## Stored items from a collection
______
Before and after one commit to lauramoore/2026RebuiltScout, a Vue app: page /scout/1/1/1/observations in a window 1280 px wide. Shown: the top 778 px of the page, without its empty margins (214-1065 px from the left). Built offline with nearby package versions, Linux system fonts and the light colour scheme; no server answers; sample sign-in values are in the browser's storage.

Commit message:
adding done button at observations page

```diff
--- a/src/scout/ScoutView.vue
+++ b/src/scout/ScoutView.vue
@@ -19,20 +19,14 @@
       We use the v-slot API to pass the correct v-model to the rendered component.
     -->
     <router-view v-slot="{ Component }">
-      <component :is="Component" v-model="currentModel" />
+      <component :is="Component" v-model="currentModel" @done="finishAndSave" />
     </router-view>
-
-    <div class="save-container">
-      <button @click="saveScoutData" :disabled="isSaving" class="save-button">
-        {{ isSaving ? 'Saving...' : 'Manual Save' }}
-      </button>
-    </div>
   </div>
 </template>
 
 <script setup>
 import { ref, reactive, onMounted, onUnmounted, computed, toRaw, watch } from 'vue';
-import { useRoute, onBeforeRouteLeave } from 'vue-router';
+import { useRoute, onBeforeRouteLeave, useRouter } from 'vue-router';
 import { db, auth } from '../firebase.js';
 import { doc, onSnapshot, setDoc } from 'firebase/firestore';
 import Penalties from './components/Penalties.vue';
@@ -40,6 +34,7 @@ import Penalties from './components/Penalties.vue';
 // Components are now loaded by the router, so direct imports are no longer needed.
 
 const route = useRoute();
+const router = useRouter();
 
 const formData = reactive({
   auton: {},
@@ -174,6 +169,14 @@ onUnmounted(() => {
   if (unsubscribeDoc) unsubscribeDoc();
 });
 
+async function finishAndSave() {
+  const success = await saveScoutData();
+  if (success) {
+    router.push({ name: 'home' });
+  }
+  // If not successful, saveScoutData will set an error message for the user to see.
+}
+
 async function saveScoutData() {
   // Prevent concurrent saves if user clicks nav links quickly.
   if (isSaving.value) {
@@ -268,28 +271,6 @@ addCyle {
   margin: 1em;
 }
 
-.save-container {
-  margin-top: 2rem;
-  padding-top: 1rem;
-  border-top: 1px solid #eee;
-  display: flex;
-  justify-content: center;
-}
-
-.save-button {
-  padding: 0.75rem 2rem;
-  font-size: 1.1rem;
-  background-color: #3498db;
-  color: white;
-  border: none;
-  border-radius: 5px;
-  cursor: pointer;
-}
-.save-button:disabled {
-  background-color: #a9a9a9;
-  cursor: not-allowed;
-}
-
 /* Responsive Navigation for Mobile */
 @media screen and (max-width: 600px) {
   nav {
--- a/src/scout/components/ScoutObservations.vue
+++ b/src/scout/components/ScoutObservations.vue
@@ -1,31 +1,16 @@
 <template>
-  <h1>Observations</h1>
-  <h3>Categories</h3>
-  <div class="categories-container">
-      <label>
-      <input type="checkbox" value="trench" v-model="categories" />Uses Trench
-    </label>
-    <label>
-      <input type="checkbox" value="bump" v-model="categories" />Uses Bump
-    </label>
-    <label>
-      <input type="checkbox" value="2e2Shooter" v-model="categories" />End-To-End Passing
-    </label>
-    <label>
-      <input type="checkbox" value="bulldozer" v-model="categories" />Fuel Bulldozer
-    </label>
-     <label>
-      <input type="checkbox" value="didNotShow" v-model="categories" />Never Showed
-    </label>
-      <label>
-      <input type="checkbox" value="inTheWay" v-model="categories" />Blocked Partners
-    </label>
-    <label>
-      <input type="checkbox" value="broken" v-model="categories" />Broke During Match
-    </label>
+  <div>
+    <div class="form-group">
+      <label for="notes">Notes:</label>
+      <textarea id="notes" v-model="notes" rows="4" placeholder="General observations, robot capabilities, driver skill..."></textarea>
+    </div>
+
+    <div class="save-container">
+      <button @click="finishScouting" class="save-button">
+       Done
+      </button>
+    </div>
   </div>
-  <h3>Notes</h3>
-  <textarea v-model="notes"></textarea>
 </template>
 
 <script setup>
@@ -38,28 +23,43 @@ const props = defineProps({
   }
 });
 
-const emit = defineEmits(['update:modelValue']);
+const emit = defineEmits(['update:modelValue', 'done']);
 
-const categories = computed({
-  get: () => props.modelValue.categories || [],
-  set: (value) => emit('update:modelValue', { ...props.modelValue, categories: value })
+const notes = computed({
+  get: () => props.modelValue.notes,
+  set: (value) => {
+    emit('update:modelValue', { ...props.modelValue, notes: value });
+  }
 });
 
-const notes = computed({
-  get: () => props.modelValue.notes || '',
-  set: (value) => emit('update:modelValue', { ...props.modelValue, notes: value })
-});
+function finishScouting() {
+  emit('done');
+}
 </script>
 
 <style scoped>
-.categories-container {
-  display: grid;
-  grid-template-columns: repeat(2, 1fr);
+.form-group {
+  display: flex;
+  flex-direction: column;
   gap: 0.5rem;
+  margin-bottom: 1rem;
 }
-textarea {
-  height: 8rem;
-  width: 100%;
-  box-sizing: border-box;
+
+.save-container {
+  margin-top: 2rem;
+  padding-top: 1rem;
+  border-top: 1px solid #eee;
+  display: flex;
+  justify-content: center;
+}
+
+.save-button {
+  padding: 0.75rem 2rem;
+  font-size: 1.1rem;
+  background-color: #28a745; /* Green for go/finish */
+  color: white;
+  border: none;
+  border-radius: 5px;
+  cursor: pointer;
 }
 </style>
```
______
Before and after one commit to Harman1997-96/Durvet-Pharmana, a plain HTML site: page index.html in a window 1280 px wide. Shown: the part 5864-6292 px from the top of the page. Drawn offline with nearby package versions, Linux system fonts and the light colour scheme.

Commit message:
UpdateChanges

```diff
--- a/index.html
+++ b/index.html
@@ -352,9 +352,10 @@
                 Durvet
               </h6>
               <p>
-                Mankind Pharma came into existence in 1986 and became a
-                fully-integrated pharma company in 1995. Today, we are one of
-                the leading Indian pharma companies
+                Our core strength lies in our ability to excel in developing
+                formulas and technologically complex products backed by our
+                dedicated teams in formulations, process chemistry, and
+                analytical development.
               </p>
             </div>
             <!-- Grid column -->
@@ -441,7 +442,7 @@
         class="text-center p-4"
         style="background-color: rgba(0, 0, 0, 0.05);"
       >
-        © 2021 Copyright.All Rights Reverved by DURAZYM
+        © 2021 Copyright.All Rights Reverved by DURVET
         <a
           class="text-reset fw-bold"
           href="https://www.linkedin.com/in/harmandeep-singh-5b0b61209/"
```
______
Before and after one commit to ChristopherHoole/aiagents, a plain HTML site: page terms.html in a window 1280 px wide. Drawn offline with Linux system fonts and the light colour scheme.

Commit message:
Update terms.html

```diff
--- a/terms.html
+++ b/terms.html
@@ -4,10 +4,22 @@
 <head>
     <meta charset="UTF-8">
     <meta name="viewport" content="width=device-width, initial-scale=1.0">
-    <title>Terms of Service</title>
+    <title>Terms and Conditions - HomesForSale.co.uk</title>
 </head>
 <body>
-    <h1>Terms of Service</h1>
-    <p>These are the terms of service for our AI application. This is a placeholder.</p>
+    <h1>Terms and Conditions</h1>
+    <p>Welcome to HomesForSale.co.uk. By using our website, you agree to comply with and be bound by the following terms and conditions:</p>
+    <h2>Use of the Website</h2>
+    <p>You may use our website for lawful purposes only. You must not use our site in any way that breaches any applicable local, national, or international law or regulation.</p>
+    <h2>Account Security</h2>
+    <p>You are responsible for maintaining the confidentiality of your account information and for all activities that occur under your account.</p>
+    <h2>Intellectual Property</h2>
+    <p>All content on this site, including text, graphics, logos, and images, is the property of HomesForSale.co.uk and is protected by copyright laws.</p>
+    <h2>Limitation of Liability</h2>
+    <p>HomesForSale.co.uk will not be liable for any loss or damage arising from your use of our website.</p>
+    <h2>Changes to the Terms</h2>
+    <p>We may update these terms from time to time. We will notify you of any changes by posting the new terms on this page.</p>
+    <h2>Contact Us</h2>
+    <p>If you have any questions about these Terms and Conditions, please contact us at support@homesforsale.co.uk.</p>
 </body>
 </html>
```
______
## YOUR GOAL
Your answer should be only the number of lines in the entries above that hold the string "container".

## OUTPUT OF THE TASK
6